Uyghurs & the U.S. link to China’s pro-Palestine stance
China’s stance has also been linked to Palestinian Authority President Mahmoud Abbas’ support for China’s treatment of Muslim Uyghurs in Xinjiang. The vast community’s forced detention in camps has been termed as ‘genocide’ by most Western nations, but this was denied by Mr. Abbas. Terming China’s action in Xinjiang as countering extremism and terrorism, Mr. Abbas condemned interference in Beijing’s internal affairs. Incidentally, the majority of Uyghur Muslims and Palestinian Muslims fall under the Sunni sect of Islam.
Israel, on the other hand, signed a declaration at the UN Human Rights Council in 2022, expressing “grave concerns about the human rights situation in Xinjiang Uyghur Autonomous Region,” but did not term it a genocide.
Another factor fueling China’s stance against Israel is Washington’s steadfast support of Israel, extending to sending troops to counter Hamas. Openly condemning the U.S., China’s state-controlled daily Global Times has accused Washington of “adding fuel to the fire by blindly backing Israel in the ongoing conflict.” Pinning the increasing civilian casualties on the US, Global Times said that the US was “stained with the blood of innocent civilians.”
Beijing, which heads the UN Security Council this month, has called for a closed-door deliberations by its fifteen members next week on the Israel-Hamas war, focusing mainly on Gaza.
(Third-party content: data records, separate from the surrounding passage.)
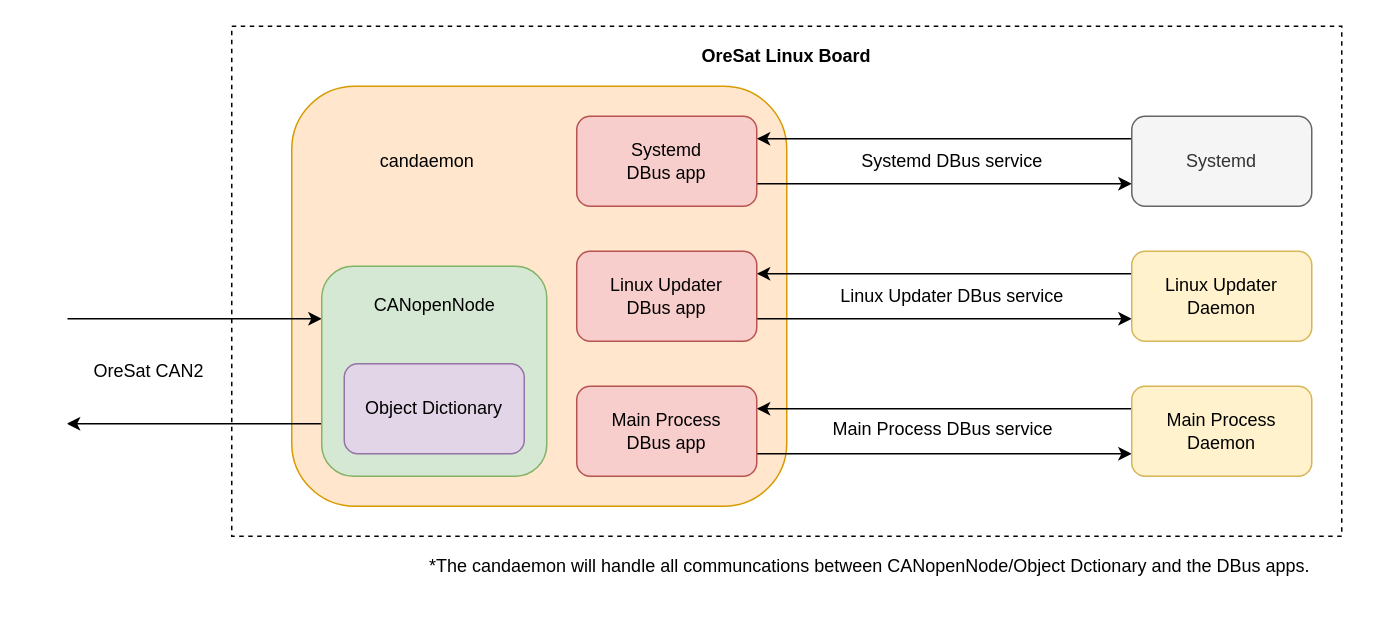
Before: docs/OreSatLinuxDiagram.drawio in oresat/oresat-linux-manager, a draw.io diagram. Source tidied: cells renumbered, new cells numbered last; positions are measured from the earlier drawing's top-left corner, leaving out a move shared by most shapes. Both pictures are drawn from the tidied source at 150%, with x=0, y=0 at pixel (36, 26).
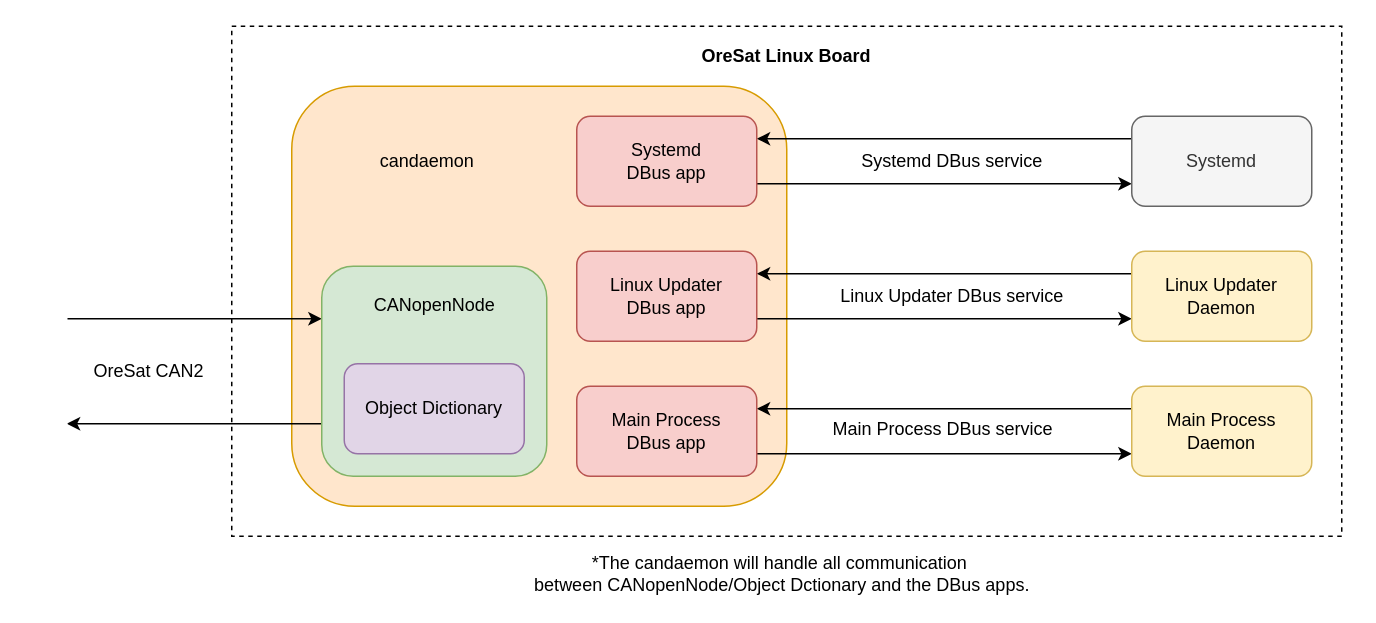
After the change.

Commit message (it also covers changes not shown here):
spelling fixes to the main diagram

The edit, as a diff of the source:
```diff
@@
-    <mxCell id="28" value="*The candaemon will handle all communcations between CANopenNode/Object Dctionary and the DBus apps." style="text;html=1;align=center;verticalAlign=middle;" parent="1" vertex="1">
-      <mxGeometry x="235" y="350" width="640" height="20" as="geometry" />
+    <mxCell id="28" value="*The candaemon will handle all c&lt;span class=&quot;module__title__link&quot;&gt;ommunication&lt;/span&gt;&lt;br&gt;&amp;nbsp;between CANopenNode/Object Dctionary and the DBus apps." style="text;html=1;align=center;verticalAlign=middle;" parent="1" vertex="1">
+      <mxGeometry x="310" y="350" width="370" height="30" as="geometry" />
     </mxCell>
```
While Beijing hopes for a ceasefire soon with its involvement in the negotiations, it seems unlikely in the face of Israel’s siege of Gaza.